──────── Provided entries

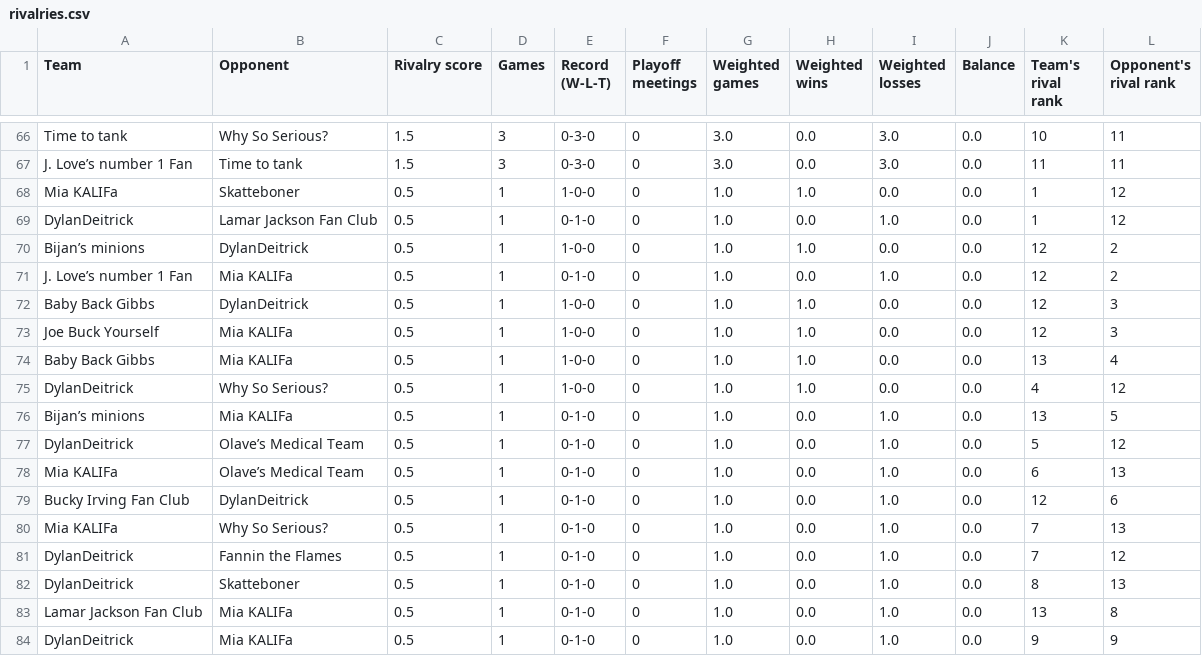
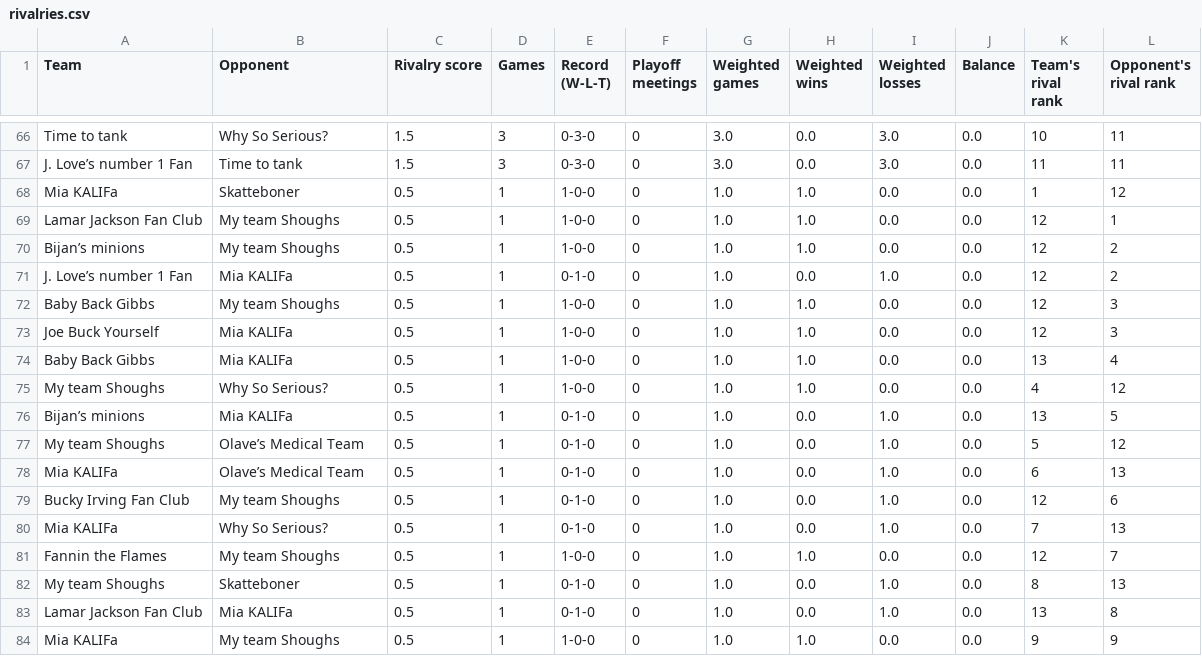
Before and after one commit to Pac-12-Dynasty/Pac-12, a CSV file: data/rivalries.csv, drawn as a sheet; only a part is shown, gaps mark what is left out.

```diff
--- a/data/rivalries.csv
+++ b/data/rivalries.csv
@@ -68,17 +68,17 @@ J. Love’s number 1 Fan,Time to tank,1.5,3,0-3-0,0,3.0,0.0,3.0,0.0,11,11
 Mia KALIFa ,Skatteboner,0.5,1,1-0-0,0,1.0,1.0,0.0,0.0,1,12
-DylanDeitrick,Lamar Jackson Fan Club,0.5,1,0-1-0,0,1.0,0.0,1.0,0.0,1,12
-Bijan’s minions ,DylanDeitrick,0.5,1,1-0-0,0,1.0,1.0,0.0,0.0,12,2
+Lamar Jackson Fan Club,My team Shoughs,0.5,1,1-0-0,0,1.0,1.0,0.0,0.0,12,1
+Bijan’s minions ,My team Shoughs,0.5,1,1-0-0,0,1.0,1.0,0.0,0.0,12,2
 J. Love’s number 1 Fan,Mia KALIFa ,0.5,1,0-1-0,0,1.0,0.0,1.0,0.0,12,2
-Baby Back Gibbs,DylanDeitrick,0.5,1,1-0-0,0,1.0,1.0,0.0,0.0,12,3
+Baby Back Gibbs,My team Shoughs,0.5,1,1-0-0,0,1.0,1.0,0.0,0.0,12,3
 Joe Buck Yourself,Mia KALIFa ,0.5,1,1-0-0,0,1.0,1.0,0.0,0.0,12,3
 Baby Back Gibbs,Mia KALIFa ,0.5,1,1-0-0,0,1.0,1.0,0.0,0.0,13,4
-DylanDeitrick,Why So Serious?,0.5,1,1-0-0,0,1.0,1.0,0.0,0.0,4,12
+My team Shoughs,Why So Serious?,0.5,1,1-0-0,0,1.0,1.0,0.0,0.0,4,12
 Bijan’s minions ,Mia KALIFa ,0.5,1,0-1-0,0,1.0,0.0,1.0,0.0,13,5
-DylanDeitrick,Olave’s Medical Team,0.5,1,0-1-0,0,1.0,0.0,1.0,0.0,5,12
+My team Shoughs,Olave’s Medical Team,0.5,1,0-1-0,0,1.0,0.0,1.0,0.0,5,12
 Mia KALIFa ,Olave’s Medical Team,0.5,1,0-1-0,0,1.0,0.0,1.0,0.0,6,13
-Bucky Irving Fan Club,DylanDeitrick,0.5,1,0-1-0,0,1.0,0.0,1.0,0.0,12,6
+Bucky Irving Fan Club,My team Shoughs,0.5,1,0-1-0,0,1.0,0.0,1.0,0.0,12,6
 Mia KALIFa ,Why So Serious?,0.5,1,0-1-0,0,1.0,0.0,1.0,0.0,7,13
-DylanDeitrick,Fannin the Flames,0.5,1,0-1-0,0,1.0,0.0,1.0,0.0,7,12
-DylanDeitrick,Skatteboner,0.5,1,0-1-0,0,1.0,0.0,1.0,0.0,8,13
+Fannin the Flames,My team Shoughs,0.5,1,1-0-0,0,1.0,1.0,0.0,0.0,12,7
+My team Shoughs,Skatteboner,0.5,1,0-1-0,0,1.0,0.0,1.0,0.0,8,13
 Lamar Jackson Fan Club,Mia KALIFa ,0.5,1,0-1-0,0,1.0,0.0,1.0,0.0,13,8
-DylanDeitrick,Mia KALIFa ,0.5,1,0-1-0,0,1.0,0.0,1.0,0.0,9,9
+Mia KALIFa ,My team Shoughs,0.5,1,1-0-0,0,1.0,1.0,0.0,0.0,9,9
```
Also changed, not shown: 7 other files.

────────────────

▸ Task to complete
Lines that hold "Fannin" are the ones to copy, so pick each out from the data.

▸ Answer section
-DylanDeitrick,Fannin the Flames,0.5,1,0-1-0,0,1.0,0.0,1.0,0.0,7,12
+Fannin the Flames,My team Shoughs,0.5,1,1-0-0,0,1.0,1.0,0.0,0.0,12,7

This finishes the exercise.